◆ Assigned task
Every entry below needs to be repeated exactly.

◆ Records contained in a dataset
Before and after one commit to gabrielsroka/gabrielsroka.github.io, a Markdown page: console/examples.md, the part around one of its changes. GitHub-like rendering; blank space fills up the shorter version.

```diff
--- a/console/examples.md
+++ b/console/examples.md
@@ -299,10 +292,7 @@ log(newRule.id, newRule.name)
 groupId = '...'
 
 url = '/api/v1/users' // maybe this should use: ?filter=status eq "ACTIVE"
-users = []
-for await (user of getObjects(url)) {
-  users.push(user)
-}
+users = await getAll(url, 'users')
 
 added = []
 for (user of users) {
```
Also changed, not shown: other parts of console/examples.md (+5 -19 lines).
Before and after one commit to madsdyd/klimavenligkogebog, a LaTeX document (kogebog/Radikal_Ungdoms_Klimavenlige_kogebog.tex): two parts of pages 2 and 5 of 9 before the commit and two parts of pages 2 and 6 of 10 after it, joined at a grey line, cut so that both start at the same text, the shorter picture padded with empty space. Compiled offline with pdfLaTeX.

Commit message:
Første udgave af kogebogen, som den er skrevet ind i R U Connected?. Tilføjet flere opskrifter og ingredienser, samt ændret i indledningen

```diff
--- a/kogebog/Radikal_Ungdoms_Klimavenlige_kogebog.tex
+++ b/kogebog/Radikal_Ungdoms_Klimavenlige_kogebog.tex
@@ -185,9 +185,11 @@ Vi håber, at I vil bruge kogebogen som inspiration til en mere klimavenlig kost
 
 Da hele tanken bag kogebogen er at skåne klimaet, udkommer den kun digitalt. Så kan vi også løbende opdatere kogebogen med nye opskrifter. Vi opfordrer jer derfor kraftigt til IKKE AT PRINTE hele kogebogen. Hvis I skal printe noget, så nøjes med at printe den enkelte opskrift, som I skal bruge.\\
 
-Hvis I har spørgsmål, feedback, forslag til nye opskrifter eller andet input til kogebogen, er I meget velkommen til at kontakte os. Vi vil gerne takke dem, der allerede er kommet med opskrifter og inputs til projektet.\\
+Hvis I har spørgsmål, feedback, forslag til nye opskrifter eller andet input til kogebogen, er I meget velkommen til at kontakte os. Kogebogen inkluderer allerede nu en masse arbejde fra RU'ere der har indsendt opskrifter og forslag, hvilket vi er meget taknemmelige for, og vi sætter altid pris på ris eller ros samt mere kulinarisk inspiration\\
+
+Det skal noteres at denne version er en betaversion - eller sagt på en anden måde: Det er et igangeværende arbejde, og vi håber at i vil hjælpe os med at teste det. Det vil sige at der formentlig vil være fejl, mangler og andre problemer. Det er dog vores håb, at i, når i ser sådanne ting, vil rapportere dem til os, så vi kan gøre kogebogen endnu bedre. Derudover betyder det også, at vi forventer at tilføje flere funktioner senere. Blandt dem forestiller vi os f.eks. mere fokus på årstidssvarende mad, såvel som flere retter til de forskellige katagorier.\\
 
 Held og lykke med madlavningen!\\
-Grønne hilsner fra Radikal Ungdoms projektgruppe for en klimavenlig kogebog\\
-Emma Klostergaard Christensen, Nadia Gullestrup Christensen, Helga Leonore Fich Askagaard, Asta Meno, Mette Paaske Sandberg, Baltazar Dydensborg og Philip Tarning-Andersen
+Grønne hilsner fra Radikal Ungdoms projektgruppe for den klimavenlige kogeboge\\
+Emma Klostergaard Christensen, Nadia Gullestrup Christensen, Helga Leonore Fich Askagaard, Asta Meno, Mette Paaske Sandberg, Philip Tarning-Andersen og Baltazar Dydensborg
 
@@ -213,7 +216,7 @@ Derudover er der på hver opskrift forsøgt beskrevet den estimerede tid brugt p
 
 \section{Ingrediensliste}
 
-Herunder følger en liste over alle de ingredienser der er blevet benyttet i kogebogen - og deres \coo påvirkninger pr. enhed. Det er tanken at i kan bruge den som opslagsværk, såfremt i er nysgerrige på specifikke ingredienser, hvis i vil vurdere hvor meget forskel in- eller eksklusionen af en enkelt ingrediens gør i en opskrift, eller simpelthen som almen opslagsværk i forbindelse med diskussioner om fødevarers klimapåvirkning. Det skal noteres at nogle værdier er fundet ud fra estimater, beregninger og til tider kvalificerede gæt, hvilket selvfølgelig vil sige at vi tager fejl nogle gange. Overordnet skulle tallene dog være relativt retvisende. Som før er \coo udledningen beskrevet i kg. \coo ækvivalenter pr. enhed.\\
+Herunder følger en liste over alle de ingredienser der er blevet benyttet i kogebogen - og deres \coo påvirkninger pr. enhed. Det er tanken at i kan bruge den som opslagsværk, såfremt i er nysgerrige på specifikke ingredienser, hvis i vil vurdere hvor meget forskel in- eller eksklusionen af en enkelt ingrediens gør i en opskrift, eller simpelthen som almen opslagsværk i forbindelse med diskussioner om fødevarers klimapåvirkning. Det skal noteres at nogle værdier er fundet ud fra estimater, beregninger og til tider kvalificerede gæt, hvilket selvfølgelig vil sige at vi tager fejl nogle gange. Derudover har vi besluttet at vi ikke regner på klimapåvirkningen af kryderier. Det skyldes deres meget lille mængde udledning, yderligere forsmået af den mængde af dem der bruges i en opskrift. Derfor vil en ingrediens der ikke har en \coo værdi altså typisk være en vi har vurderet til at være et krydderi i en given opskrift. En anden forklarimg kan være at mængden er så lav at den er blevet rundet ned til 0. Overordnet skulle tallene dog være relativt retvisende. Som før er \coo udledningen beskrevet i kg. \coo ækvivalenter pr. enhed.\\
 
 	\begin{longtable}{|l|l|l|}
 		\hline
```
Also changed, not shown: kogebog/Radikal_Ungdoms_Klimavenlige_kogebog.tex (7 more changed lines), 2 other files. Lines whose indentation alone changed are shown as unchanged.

◆ Response area
Before and after one commit to gabrielsroka/gabrielsroka.github.io, a Markdown page: console/examples.md, the part around one of its changes. GitHub-like rendering; blank space fills up the shorter version.

```diff
--- a/console/examples.md
+++ b/console/examples.md
@@ -299,10 +292,7 @@ log(newRule.id, newRule.name)
 groupId = '...'
 
 url = '/api/v1/users' // maybe this should use: ?filter=status eq "ACTIVE"
-users = []
-for await (user of getObjects(url)) {
-  users.push(user)
-}
+users = await getAll(url, 'users')
 
 added = []
 for (user of users) {
```
Also changed, not shown: other parts of console/examples.md (+5 -19 lines).
Before and after one commit to madsdyd/klimavenligkogebog, a LaTeX document (kogebog/Radikal_Ungdoms_Klimavenlige_kogebog.tex): two parts of pages 2 and 5 of 9 before the commit and two parts of pages 2 and 6 of 10 after it, joined at a grey line, cut so that both start at the same text, the shorter picture padded with empty space. Compiled offline with pdfLaTeX.

Commit message:
Første udgave af kogebogen, som den er skrevet ind i R U Connected?. Tilføjet flere opskrifter og ingredienser, samt ændret i indledningen

```diff
--- a/kogebog/Radikal_Ungdoms_Klimavenlige_kogebog.tex
+++ b/kogebog/Radikal_Ungdoms_Klimavenlige_kogebog.tex
@@ -185,9 +185,11 @@ Vi håber, at I vil bruge kogebogen som inspiration til en mere klimavenlig kost
 
 Da hele tanken bag kogebogen er at skåne klimaet, udkommer den kun digitalt. Så kan vi også løbende opdatere kogebogen med nye opskrifter. Vi opfordrer jer derfor kraftigt til IKKE AT PRINTE hele kogebogen. Hvis I skal printe noget, så nøjes med at printe den enkelte opskrift, som I skal bruge.\\
 
-Hvis I har spørgsmål, feedback, forslag til nye opskrifter eller andet input til kogebogen, er I meget velkommen til at kontakte os. Vi vil gerne takke dem, der allerede er kommet med opskrifter og inputs til projektet.\\
+Hvis I har spørgsmål, feedback, forslag til nye opskrifter eller andet input til kogebogen, er I meget velkommen til at kontakte os. Kogebogen inkluderer allerede nu en masse arbejde fra RU'ere der har indsendt opskrifter og forslag, hvilket vi er meget taknemmelige for, og vi sætter altid pris på ris eller ros samt mere kulinarisk inspiration\\
+
+Det skal noteres at denne version er en betaversion - eller sagt på en anden måde: Det er et igangeværende arbejde, og vi håber at i vil hjælpe os med at teste det. Det vil sige at der formentlig vil være fejl, mangler og andre problemer. Det er dog vores håb, at i, når i ser sådanne ting, vil rapportere dem til os, så vi kan gøre kogebogen endnu bedre. Derudover betyder det også, at vi forventer at tilføje flere funktioner senere. Blandt dem forestiller vi os f.eks. mere fokus på årstidssvarende mad, såvel som flere retter til de forskellige katagorier.\\
 
 Held og lykke med madlavningen!\\
-Grønne hilsner fra Radikal Ungdoms projektgruppe for en klimavenlig kogebog\\
-Emma Klostergaard Christensen, Nadia Gullestrup Christensen, Helga Leonore Fich Askagaard, Asta Meno, Mette Paaske Sandberg, Baltazar Dydensborg og Philip Tarning-Andersen
+Grønne hilsner fra Radikal Ungdoms projektgruppe for den klimavenlige kogeboge\\
+Emma Klostergaard Christensen, Nadia Gullestrup Christensen, Helga Leonore Fich Askagaard, Asta Meno, Mette Paaske Sandberg, Philip Tarning-Andersen og Baltazar Dydensborg
 
@@ -213,7 +216,7 @@ Derudover er der på hver opskrift forsøgt beskrevet den estimerede tid brugt p
 
 \section{Ingrediensliste}
 
-Herunder følger en liste over alle de ingredienser der er blevet benyttet i kogebogen - og deres \coo påvirkninger pr. enhed. Det er tanken at i kan bruge den som opslagsværk, såfremt i er nysgerrige på specifikke ingredienser, hvis i vil vurdere hvor meget forskel in- eller eksklusionen af en enkelt ingrediens gør i en opskrift, eller simpelthen som almen opslagsværk i forbindelse med diskussioner om fødevarers klimapåvirkning. Det skal noteres at nogle værdier er fundet ud fra estimater, beregninger og til tider kvalificerede gæt, hvilket selvfølgelig vil sige at vi tager fejl nogle gange. Overordnet skulle tallene dog være relativt retvisende. Som før er \coo udledningen beskrevet i kg. \coo ækvivalenter pr. enhed.\\
+Herunder følger en liste over alle de ingredienser der er blevet benyttet i kogebogen - og deres \coo påvirkninger pr. enhed. Det er tanken at i kan bruge den som opslagsværk, såfremt i er nysgerrige på specifikke ingredienser, hvis i vil vurdere hvor meget forskel in- eller eksklusionen af en enkelt ingrediens gør i en opskrift, eller simpelthen som almen opslagsværk i forbindelse med diskussioner om fødevarers klimapåvirkning. Det skal noteres at nogle værdier er fundet ud fra estimater, beregninger og til tider kvalificerede gæt, hvilket selvfølgelig vil sige at vi tager fejl nogle gange. Derudover har vi besluttet at vi ikke regner på klimapåvirkningen af kryderier. Det skyldes deres meget lille mængde udledning, yderligere forsmået af den mængde af dem der bruges i en opskrift. Derfor vil en ingrediens der ikke har en \coo værdi altså typisk være en vi har vurderet til at være et krydderi i en given opskrift. En anden forklarimg kan være at mængden er så lav at den er blevet rundet ned til 0. Overordnet skulle tallene dog være relativt retvisende. Som før er \coo udledningen beskrevet i kg. \coo ækvivalenter pr. enhed.\\
 
 	\begin{longtable}{|l|l|l|}
 		\hline
```
Also changed, not shown: kogebog/Radikal_Ungdoms_Klimavenlige_kogebog.tex (7 more changed lines), 2 other files. Lines whose indentation alone changed are shown as unchanged.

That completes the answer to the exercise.